[Structured diff data]
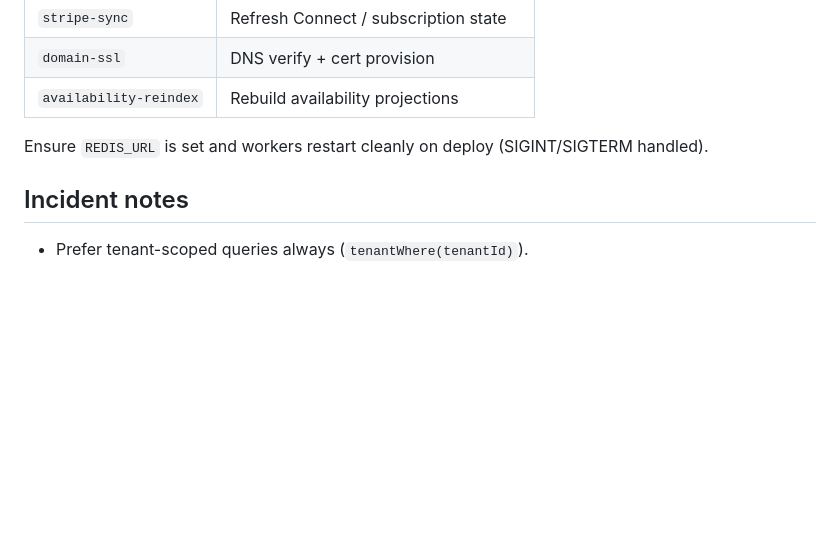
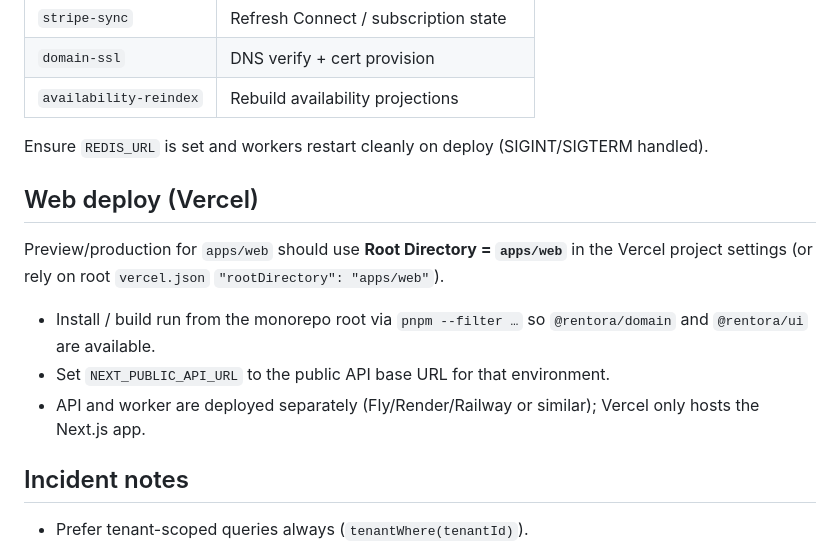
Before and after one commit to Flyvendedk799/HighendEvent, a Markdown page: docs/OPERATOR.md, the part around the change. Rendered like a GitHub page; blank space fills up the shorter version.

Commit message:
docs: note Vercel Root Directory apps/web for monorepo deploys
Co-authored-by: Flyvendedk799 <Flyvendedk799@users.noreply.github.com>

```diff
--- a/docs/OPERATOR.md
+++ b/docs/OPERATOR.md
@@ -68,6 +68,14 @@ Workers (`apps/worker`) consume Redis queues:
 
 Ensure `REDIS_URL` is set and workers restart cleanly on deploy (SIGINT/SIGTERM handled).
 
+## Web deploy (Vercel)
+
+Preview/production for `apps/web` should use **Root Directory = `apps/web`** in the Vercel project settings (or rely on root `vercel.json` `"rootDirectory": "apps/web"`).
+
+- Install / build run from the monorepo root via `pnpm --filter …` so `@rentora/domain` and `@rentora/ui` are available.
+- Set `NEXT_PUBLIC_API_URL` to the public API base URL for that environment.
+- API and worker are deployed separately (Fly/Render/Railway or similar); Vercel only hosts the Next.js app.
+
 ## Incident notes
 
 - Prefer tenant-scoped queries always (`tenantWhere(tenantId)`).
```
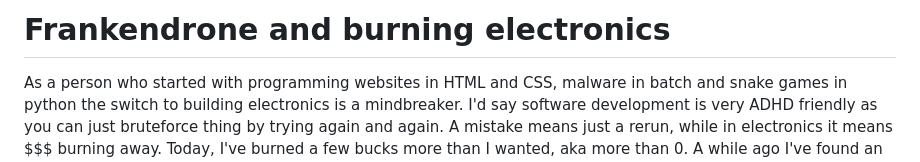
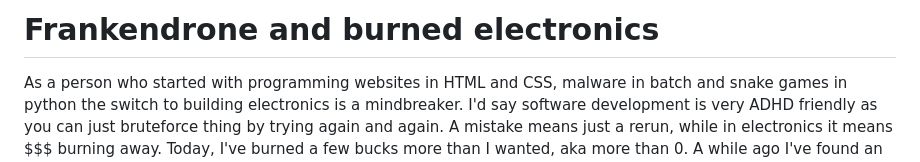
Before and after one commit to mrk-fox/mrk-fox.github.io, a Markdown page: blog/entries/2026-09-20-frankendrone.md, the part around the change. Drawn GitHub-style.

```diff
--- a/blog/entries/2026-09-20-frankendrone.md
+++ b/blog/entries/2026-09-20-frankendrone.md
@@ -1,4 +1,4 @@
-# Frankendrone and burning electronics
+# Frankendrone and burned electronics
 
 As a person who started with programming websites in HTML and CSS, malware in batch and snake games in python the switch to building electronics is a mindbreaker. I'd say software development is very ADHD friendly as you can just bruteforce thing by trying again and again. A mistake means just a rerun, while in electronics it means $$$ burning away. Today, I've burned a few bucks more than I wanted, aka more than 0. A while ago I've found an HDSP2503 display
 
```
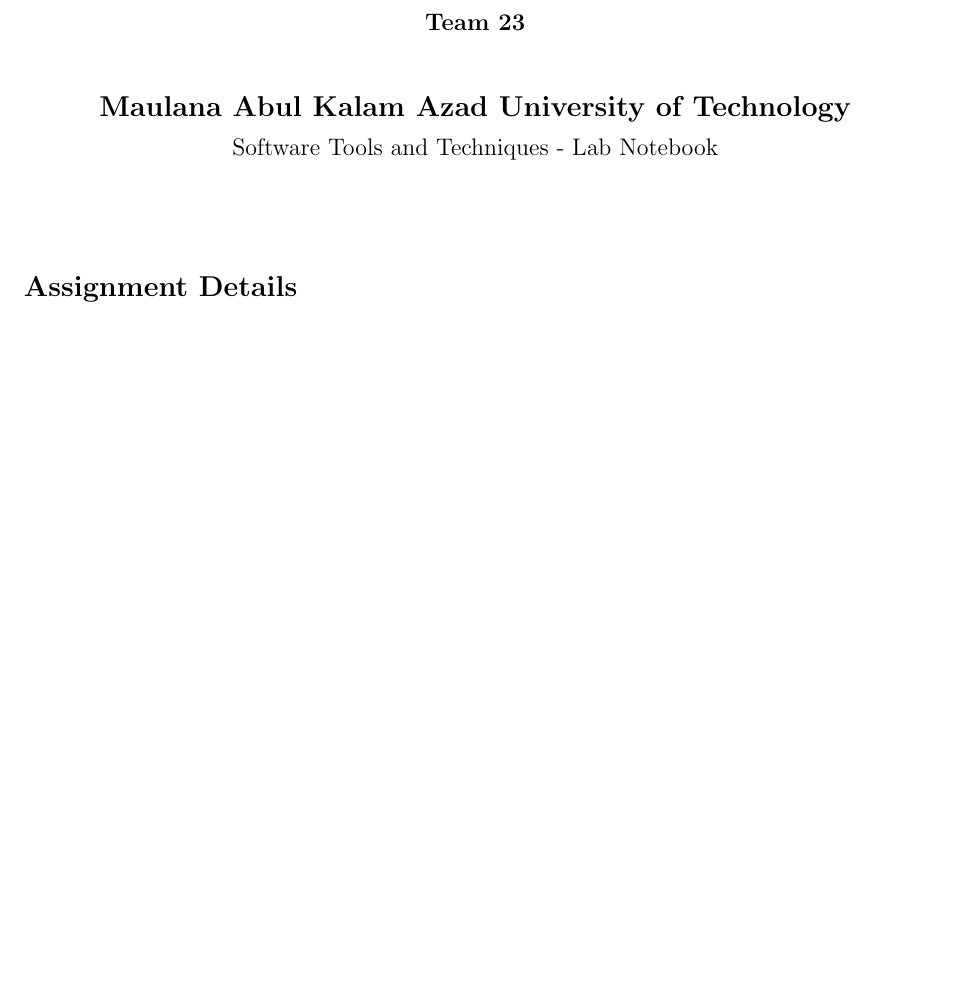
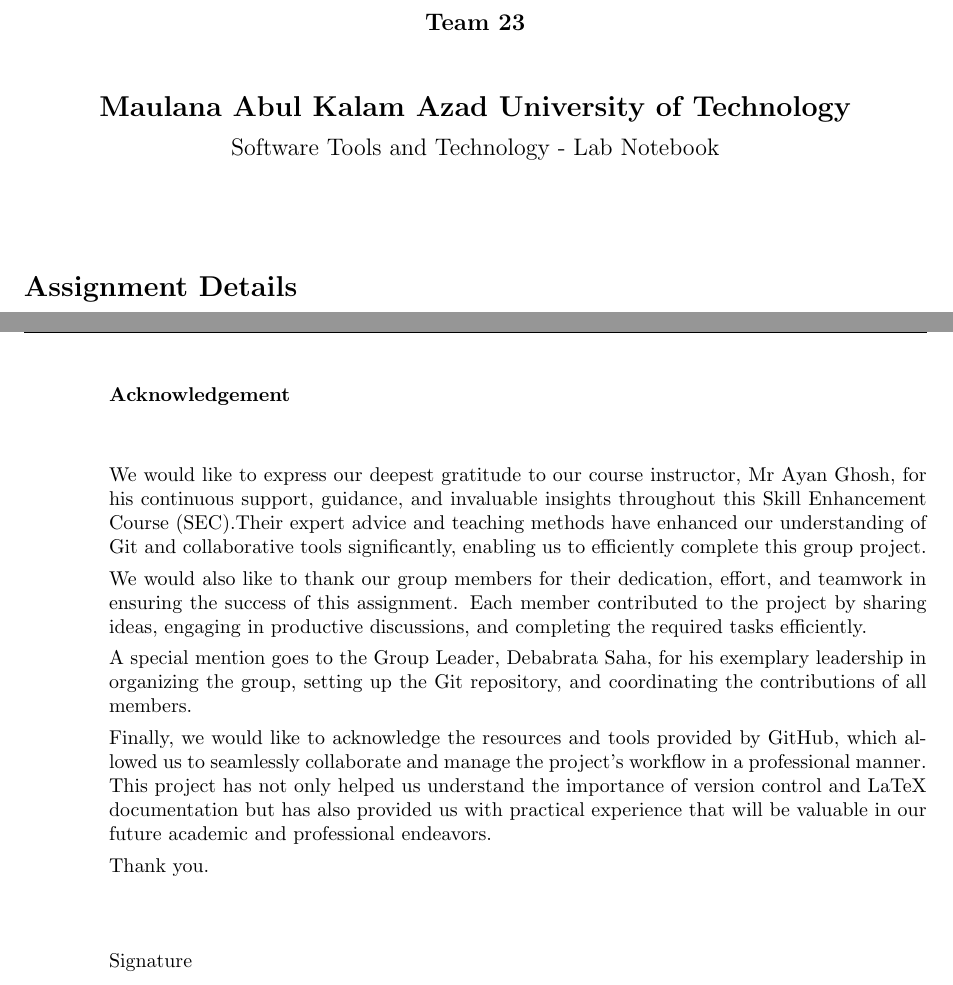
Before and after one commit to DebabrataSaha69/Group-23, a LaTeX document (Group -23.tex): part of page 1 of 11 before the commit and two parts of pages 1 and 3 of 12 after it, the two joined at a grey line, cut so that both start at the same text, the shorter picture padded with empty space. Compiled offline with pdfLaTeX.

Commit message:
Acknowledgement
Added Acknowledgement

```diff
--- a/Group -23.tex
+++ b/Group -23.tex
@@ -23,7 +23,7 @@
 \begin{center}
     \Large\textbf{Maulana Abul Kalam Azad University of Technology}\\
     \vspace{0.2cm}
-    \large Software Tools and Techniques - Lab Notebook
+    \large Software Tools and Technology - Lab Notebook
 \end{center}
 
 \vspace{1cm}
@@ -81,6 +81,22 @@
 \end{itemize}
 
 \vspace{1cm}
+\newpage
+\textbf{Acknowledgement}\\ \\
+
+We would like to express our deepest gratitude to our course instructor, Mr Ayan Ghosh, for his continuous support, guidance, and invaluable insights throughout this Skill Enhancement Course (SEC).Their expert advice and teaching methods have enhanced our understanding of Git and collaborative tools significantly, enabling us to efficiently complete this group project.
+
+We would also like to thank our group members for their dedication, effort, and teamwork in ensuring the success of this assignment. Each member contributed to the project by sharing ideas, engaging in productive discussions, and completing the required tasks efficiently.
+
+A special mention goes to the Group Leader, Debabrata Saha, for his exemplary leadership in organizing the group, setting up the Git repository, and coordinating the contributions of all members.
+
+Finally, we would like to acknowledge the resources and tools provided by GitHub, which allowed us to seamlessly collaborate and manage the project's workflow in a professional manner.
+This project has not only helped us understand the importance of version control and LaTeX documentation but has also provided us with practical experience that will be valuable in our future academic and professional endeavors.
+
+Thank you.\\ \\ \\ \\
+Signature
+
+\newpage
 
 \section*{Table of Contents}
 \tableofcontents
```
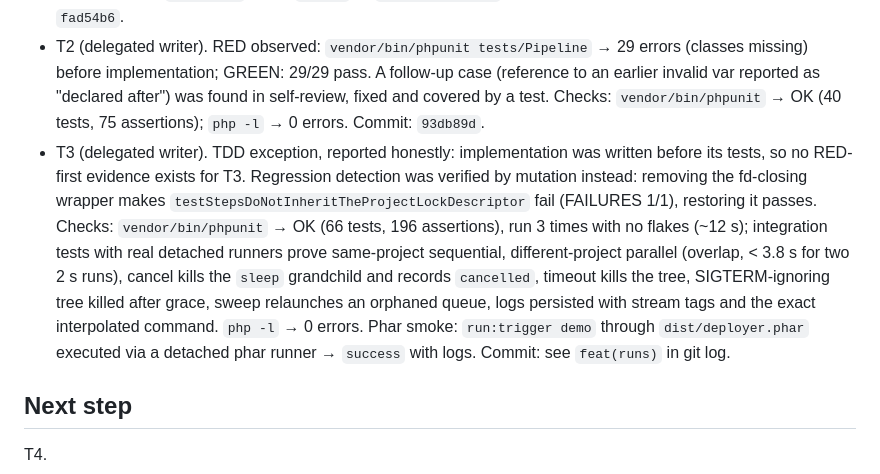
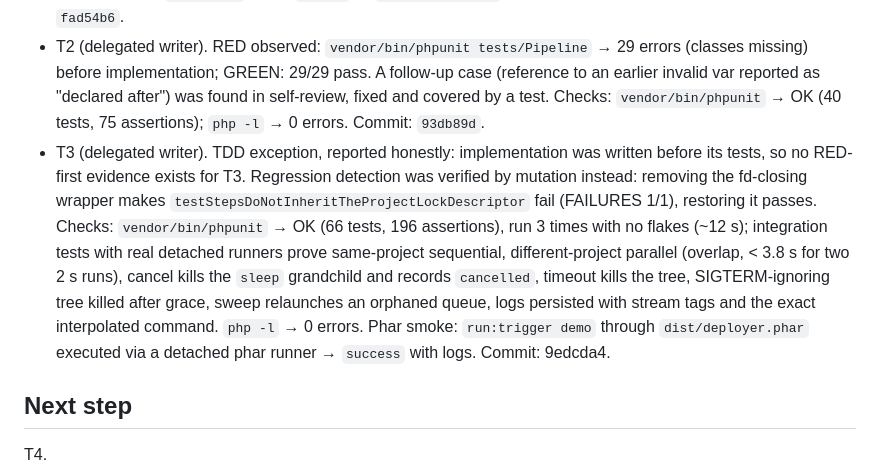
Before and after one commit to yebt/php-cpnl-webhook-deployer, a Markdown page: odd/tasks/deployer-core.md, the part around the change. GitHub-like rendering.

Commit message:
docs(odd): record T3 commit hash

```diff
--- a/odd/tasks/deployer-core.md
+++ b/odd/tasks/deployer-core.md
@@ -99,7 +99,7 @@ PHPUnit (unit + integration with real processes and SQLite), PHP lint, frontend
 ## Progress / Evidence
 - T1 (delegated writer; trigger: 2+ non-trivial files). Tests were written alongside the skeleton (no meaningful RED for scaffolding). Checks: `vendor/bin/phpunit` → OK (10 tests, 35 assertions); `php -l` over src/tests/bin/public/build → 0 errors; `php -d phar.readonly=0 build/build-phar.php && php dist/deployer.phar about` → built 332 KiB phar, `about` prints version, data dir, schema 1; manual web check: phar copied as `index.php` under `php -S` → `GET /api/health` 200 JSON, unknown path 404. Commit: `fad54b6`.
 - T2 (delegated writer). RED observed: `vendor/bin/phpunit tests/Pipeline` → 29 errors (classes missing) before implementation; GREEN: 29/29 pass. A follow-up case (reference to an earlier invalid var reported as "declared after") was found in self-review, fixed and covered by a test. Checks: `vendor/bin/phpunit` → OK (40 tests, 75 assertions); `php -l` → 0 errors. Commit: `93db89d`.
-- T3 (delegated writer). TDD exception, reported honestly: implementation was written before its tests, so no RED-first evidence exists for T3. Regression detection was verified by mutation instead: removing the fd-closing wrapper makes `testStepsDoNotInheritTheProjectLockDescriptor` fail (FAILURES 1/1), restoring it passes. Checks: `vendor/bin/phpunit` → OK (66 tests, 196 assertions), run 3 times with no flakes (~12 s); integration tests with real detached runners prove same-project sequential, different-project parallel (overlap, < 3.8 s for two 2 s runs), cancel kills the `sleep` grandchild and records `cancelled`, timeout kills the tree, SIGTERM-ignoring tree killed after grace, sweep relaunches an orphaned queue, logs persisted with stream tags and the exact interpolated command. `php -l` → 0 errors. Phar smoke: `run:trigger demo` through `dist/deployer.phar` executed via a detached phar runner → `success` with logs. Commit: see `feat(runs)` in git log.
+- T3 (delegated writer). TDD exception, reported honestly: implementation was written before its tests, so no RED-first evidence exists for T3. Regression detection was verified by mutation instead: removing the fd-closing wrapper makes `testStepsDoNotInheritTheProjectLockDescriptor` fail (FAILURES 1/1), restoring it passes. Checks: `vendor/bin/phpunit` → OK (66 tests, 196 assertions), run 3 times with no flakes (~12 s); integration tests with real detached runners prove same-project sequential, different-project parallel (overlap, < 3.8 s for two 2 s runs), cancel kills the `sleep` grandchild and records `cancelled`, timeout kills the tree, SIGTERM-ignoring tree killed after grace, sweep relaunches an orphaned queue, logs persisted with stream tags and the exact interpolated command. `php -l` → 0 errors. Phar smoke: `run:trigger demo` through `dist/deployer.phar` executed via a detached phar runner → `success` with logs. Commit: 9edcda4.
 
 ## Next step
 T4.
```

__Work task__: Exclude all images, then retype the records above without alteration.

__Result for this task__:
Before and after one commit to Flyvendedk799/HighendEvent, a Markdown page: docs/OPERATOR.md, the part around the change. Rendered like a GitHub page; blank space fills up the shorter version.

Commit message:
docs: note Vercel Root Directory apps/web for monorepo deploys
Co-authored-by: Flyvendedk799 <Flyvendedk799@users.noreply.github.com>

```diff
--- a/docs/OPERATOR.md
+++ b/docs/OPERATOR.md
@@ -68,6 +68,14 @@ Workers (`apps/worker`) consume Redis queues:
 
 Ensure `REDIS_URL` is set and workers restart cleanly on deploy (SIGINT/SIGTERM handled).
 
+## Web deploy (Vercel)
+
+Preview/production for `apps/web` should use **Root Directory = `apps/web`** in the Vercel project settings (or rely on root `vercel.json` `"rootDirectory": "apps/web"`).
+
+- Install / build run from the monorepo root via `pnpm --filter …` so `@rentora/domain` and `@rentora/ui` are available.
+- Set `NEXT_PUBLIC_API_URL` to the public API base URL for that environment.
+- API and worker are deployed separately (Fly/Render/Railway or similar); Vercel only hosts the Next.js app.
+
 ## Incident notes
 
 - Prefer tenant-scoped queries always (`tenantWhere(tenantId)`).
```
Before and after one commit to mrk-fox/mrk-fox.github.io, a Markdown page: blog/entries/2026-09-20-frankendrone.md, the part around the change. Drawn GitHub-style.

```diff
--- a/blog/entries/2026-09-20-frankendrone.md
+++ b/blog/entries/2026-09-20-frankendrone.md
@@ -1,4 +1,4 @@
-# Frankendrone and burning electronics
+# Frankendrone and burned electronics
 
 As a person who started with programming websites in HTML and CSS, malware in batch and snake games in python the switch to building electronics is a mindbreaker. I'd say software development is very ADHD friendly as you can just bruteforce thing by trying again and again. A mistake means just a rerun, while in electronics it means $$$ burning away. Today, I've burned a few bucks more than I wanted, aka more than 0. A while ago I've found an HDSP2503 display
 
```
Before and after one commit to DebabrataSaha69/Group-23, a LaTeX document (Group -23.tex): part of page 1 of 11 before the commit and two parts of pages 1 and 3 of 12 after it, the two joined at a grey line, cut so that both start at the same text, the shorter picture padded with empty space. Compiled offline with pdfLaTeX.

Commit message:
Acknowledgement
Added Acknowledgement

```diff
--- a/Group -23.tex
+++ b/Group -23.tex
@@ -23,7 +23,7 @@
 \begin{center}
     \Large\textbf{Maulana Abul Kalam Azad University of Technology}\\
     \vspace{0.2cm}
-    \large Software Tools and Techniques - Lab Notebook
+    \large Software Tools and Technology - Lab Notebook
 \end{center}
 
 \vspace{1cm}
@@ -81,6 +81,22 @@
 \end{itemize}
 
 \vspace{1cm}
+\newpage
+\textbf{Acknowledgement}\\ \\
+
+We would like to express our deepest gratitude to our course instructor, Mr Ayan Ghosh, for his continuous support, guidance, and invaluable insights throughout this Skill Enhancement Course (SEC).Their expert advice and teaching methods have enhanced our understanding of Git and collaborative tools significantly, enabling us to efficiently complete this group project.
+
+We would also like to thank our group members for their dedication, effort, and teamwork in ensuring the success of this assignment. Each member contributed to the project by sharing ideas, engaging in productive discussions, and completing the required tasks efficiently.
+
+A special mention goes to the Group Leader, Debabrata Saha, for his exemplary leadership in organizing the group, setting up the Git repository, and coordinating the contributions of all members.
+
+Finally, we would like to acknowledge the resources and tools provided by GitHub, which allowed us to seamlessly collaborate and manage the project's workflow in a professional manner.
+This project has not only helped us understand the importance of version control and LaTeX documentation but has also provided us with practical experience that will be valuable in our future academic and professional endeavors.
+
+Thank you.\\ \\ \\ \\
+Signature
+
+\newpage
 
 \section*{Table of Contents}
 \tableofcontents
```
Before and after one commit to yebt/php-cpnl-webhook-deployer, a Markdown page: odd/tasks/deployer-core.md, the part around the change. GitHub-like rendering.

Commit message:
docs(odd): record T3 commit hash

```diff
--- a/odd/tasks/deployer-core.md
+++ b/odd/tasks/deployer-core.md
@@ -99,7 +99,7 @@ PHPUnit (unit + integration with real processes and SQLite), PHP lint, frontend
 ## Progress / Evidence
 - T1 (delegated writer; trigger: 2+ non-trivial files). Tests were written alongside the skeleton (no meaningful RED for scaffolding). Checks: `vendor/bin/phpunit` → OK (10 tests, 35 assertions); `php -l` over src/tests/bin/public/build → 0 errors; `php -d phar.readonly=0 build/build-phar.php && php dist/deployer.phar about` → built 332 KiB phar, `about` prints version, data dir, schema 1; manual web check: phar copied as `index.php` under `php -S` → `GET /api/health` 200 JSON, unknown path 404. Commit: `fad54b6`.
 - T2 (delegated writer). RED observed: `vendor/bin/phpunit tests/Pipeline` → 29 errors (classes missing) before implementation; GREEN: 29/29 pass. A follow-up case (reference to an earlier invalid var reported as "declared after") was found in self-review, fixed and covered by a test. Checks: `vendor/bin/phpunit` → OK (40 tests, 75 assertions); `php -l` → 0 errors. Commit: `93db89d`.
-- T3 (delegated writer). TDD exception, reported honestly: implementation was written before its tests, so no RED-first evidence exists for T3. Regression detection was verified by mutation instead: removing the fd-closing wrapper makes `testStepsDoNotInheritTheProjectLockDescriptor` fail (FAILURES 1/1), restoring it passes. Checks: `vendor/bin/phpunit` → OK (66 tests, 196 assertions), run 3 times with no flakes (~12 s); integration tests with real detached runners prove same-project sequential, different-project parallel (overlap, < 3.8 s for two 2 s runs), cancel kills the `sleep` grandchild and records `cancelled`, timeout kills the tree, SIGTERM-ignoring tree killed after grace, sweep relaunches an orphaned queue, logs persisted with stream tags and the exact interpolated command. `php -l` → 0 errors. Phar smoke: `run:trigger demo` through `dist/deployer.phar` executed via a detached phar runner → `success` with logs. Commit: see `feat(runs)` in git log.
+- T3 (delegated writer). TDD exception, reported honestly: implementation was written before its tests, so no RED-first evidence exists for T3. Regression detection was verified by mutation instead: removing the fd-closing wrapper makes `testStepsDoNotInheritTheProjectLockDescriptor` fail (FAILURES 1/1), restoring it passes. Checks: `vendor/bin/phpunit` → OK (66 tests, 196 assertions), run 3 times with no flakes (~12 s); integration tests with real detached runners prove same-project sequential, different-project parallel (overlap, < 3.8 s for two 2 s runs), cancel kills the `sleep` grandchild and records `cancelled`, timeout kills the tree, SIGTERM-ignoring tree killed after grace, sweep relaunches an orphaned queue, logs persisted with stream tags and the exact interpolated command. `php -l` → 0 errors. Phar smoke: `run:trigger demo` through `dist/deployer.phar` executed via a detached phar runner → `success` with logs. Commit: 9edcda4.
 
 ## Next step
 T4.
```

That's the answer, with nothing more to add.